(Detected change data)
· · · ·

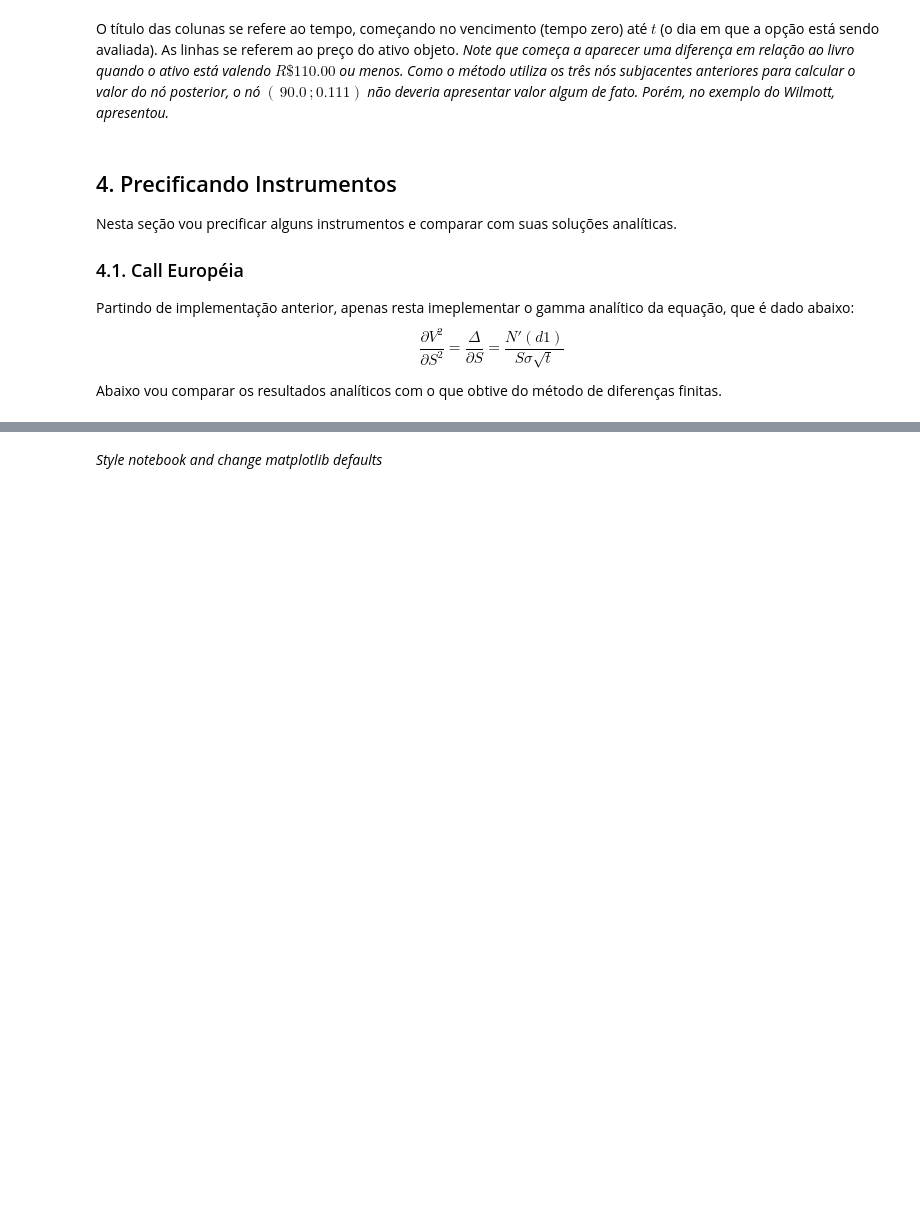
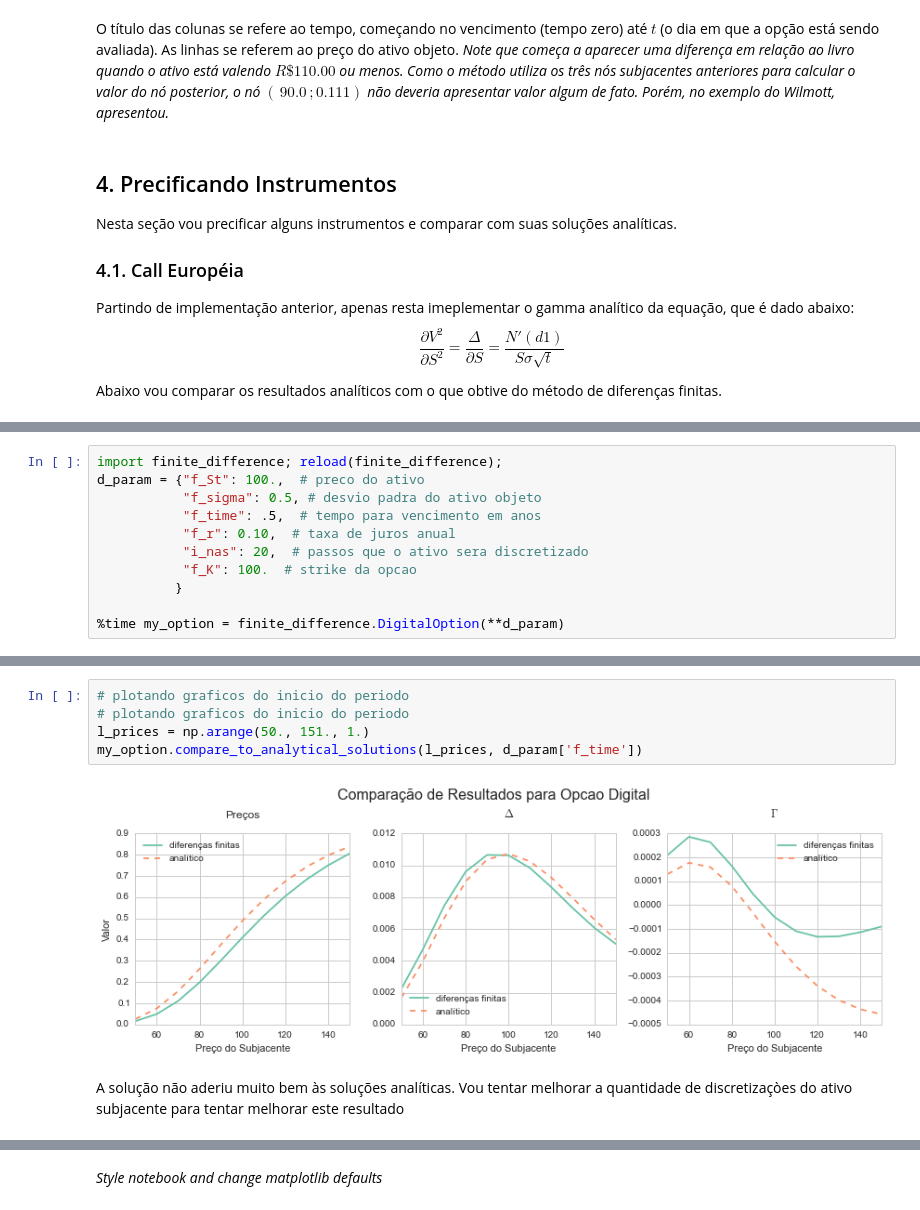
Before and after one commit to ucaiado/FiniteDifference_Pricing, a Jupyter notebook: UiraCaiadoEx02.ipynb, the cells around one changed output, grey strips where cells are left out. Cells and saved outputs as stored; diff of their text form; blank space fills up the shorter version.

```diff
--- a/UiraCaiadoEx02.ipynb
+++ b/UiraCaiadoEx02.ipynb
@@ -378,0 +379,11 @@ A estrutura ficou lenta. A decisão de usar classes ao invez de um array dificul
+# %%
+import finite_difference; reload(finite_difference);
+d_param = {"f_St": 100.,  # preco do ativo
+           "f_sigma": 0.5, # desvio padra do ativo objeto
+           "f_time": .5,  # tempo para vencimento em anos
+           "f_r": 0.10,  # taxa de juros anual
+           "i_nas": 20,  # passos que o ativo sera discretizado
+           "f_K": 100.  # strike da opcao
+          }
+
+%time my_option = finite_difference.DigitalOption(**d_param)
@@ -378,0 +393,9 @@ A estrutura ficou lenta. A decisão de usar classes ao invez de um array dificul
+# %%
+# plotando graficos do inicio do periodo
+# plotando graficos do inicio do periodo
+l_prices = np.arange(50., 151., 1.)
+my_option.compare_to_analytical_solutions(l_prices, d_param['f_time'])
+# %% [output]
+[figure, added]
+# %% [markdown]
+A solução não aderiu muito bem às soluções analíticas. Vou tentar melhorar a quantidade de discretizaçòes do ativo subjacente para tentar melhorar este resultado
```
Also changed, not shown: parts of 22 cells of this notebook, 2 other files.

· · · ·

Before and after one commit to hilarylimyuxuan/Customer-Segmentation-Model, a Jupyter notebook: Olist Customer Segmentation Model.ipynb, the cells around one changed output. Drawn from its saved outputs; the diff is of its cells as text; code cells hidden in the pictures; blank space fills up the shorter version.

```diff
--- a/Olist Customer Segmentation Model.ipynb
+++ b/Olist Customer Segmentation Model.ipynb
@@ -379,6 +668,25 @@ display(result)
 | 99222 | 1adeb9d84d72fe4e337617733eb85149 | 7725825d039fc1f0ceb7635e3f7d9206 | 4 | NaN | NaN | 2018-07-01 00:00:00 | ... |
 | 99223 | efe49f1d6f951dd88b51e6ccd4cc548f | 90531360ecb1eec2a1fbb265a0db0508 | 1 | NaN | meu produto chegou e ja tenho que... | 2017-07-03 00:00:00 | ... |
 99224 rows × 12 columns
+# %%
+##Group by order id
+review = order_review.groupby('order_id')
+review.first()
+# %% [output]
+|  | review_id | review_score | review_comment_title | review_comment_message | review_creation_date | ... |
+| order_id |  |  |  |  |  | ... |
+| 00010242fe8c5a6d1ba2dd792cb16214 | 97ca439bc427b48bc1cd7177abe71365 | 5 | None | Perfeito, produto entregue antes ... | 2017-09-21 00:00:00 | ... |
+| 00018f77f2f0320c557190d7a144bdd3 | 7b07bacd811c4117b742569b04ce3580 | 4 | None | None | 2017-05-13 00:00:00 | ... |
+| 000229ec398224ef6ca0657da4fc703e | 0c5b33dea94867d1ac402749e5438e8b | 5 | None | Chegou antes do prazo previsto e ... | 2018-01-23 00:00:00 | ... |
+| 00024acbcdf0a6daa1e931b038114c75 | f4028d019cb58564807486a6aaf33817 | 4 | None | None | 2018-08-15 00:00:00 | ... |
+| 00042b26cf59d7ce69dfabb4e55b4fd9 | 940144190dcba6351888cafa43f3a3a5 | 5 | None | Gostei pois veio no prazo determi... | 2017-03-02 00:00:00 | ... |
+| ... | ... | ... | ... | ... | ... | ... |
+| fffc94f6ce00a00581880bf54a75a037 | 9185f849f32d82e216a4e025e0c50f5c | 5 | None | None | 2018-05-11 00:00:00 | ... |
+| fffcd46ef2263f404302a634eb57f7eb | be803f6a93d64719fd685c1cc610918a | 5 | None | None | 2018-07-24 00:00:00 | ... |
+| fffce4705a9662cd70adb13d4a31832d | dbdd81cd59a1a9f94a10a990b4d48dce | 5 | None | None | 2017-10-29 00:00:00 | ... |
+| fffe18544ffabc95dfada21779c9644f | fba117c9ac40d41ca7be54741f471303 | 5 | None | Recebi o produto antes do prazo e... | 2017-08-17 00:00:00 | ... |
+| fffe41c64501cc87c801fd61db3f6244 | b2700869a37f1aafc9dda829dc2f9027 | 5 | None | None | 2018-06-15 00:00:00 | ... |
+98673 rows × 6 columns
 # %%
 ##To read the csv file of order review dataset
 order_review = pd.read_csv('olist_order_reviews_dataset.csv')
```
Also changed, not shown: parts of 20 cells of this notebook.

· · · ·

Where a line above includes "cells", copy that line.

Before and after one commit to ucaiado/FiniteDifference_Pricing, a Jupyter notebook: UiraCaiadoEx02.ipynb, the cells around one changed output, grey strips where cells are left out. Cells and saved outputs as stored; diff of their text form; blank space fills up the shorter version.
Also changed, not shown: parts of 22 cells of this notebook, 2 other files.
Before and after one commit to hilarylimyuxuan/Customer-Segmentation-Model, a Jupyter notebook: Olist Customer Segmentation Model.ipynb, the cells around one changed output. Drawn from its saved outputs; the diff is of its cells as text; code cells hidden in the pictures; blank space fills up the shorter version.
Also changed, not shown: parts of 20 cells of this notebook.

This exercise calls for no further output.